Delta president aims to help ALICE population enter semiconductor workforce

State, university leaders excited about new ‘Semiconductor Talent Action Team’

Delta College President Michael Gavin said the college intends to work with area high schools and the ALICE population in an effort to increase the semiconductor industry workforce.

Gavin was one of several college and university presidents who joined Michigan Lt. Gov. Garlin Gilchrist and business leaders Wednesday in announcing the Michigan Economic Development Corporation’s new Semiconductor Talent Action Team, a public-private alliance.

“(Developing) the semiconductor workforce is part of reimagining what the Great Lakes Bay Region can be,” Gavin said while speaking for about five minutes during a 45-minute Zoom news conference.

Gavin said Delta is fortunate to have partnerships with nearby Hemlock Semiconductor and with SK Siltron CSS, which last September opened a semiconductor wafer plant in Monitor Township about two miles north of Delta’s main campus, the company’s second plant in Bay County.

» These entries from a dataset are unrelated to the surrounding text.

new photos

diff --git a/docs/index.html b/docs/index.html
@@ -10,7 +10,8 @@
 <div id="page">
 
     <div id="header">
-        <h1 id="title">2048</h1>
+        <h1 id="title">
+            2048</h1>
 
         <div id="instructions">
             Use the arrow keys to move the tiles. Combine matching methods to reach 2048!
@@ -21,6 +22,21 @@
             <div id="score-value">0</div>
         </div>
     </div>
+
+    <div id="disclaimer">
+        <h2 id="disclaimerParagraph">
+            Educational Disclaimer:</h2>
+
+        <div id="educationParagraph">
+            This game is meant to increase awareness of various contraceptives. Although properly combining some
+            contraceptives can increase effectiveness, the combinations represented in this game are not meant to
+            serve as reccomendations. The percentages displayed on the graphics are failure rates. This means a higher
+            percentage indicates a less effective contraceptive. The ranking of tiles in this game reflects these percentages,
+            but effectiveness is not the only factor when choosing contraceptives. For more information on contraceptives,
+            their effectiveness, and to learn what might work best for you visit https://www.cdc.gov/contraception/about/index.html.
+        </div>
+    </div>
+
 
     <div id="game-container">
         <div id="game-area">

Like many of the other speakers, Gavin said increasing Michigan’s population goes hand in hand with expanding the semiconductor industry in the state. 

“We need to poise ourselves for an increased workforce. We at Delta are reenvisioning the curriculum and the faculty roles. Our programs need to be retailored to train semiconductor technicians.”

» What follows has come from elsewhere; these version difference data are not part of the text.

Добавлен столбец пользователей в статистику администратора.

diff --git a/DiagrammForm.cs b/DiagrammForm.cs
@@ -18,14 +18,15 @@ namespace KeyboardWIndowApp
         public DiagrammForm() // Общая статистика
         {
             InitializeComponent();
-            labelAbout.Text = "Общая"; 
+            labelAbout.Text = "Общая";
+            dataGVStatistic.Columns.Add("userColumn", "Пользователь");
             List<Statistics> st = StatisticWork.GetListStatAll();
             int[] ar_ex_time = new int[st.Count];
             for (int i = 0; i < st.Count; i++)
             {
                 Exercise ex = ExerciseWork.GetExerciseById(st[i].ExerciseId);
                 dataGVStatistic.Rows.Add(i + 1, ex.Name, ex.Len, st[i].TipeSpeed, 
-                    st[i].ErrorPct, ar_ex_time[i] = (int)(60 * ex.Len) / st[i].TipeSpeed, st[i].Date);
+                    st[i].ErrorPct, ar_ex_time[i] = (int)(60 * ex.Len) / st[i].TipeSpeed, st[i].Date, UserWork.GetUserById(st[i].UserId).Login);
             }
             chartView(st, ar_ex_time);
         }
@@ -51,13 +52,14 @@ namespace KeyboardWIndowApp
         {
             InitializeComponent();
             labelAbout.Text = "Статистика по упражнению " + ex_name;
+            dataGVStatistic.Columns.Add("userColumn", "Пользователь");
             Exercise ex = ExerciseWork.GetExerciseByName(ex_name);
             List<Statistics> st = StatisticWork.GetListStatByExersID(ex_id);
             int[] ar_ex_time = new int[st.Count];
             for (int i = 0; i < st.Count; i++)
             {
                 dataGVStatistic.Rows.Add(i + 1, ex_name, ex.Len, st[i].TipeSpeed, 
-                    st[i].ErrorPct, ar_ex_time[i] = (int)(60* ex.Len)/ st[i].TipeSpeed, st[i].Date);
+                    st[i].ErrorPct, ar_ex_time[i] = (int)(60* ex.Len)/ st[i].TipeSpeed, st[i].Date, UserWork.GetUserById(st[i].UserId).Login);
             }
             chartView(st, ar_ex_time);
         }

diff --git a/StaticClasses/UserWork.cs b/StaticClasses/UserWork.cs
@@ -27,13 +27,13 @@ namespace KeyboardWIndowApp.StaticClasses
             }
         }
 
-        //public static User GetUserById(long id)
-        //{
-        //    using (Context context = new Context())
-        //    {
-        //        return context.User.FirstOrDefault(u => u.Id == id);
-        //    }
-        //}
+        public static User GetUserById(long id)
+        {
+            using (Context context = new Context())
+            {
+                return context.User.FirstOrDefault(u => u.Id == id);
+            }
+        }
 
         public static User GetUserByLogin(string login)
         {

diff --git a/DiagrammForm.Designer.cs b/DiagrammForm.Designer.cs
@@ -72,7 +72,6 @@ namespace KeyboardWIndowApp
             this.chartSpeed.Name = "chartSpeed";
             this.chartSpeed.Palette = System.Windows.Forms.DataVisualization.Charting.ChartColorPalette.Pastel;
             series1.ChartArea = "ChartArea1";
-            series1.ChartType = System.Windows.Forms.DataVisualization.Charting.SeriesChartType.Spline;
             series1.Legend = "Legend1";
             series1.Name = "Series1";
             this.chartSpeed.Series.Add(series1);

Part of establishing a trained workforce for the semiconductor industry, Gavin said, is connecting with populations that have traditionally been overlooked.

“Our service area has a significant number of low-income, low-skilled individuals,” he said. “We are looking at (connecting with the) ALICE population. Our dual enrollment partners are looking at creating pathways from high schools to the semiconductor industry.”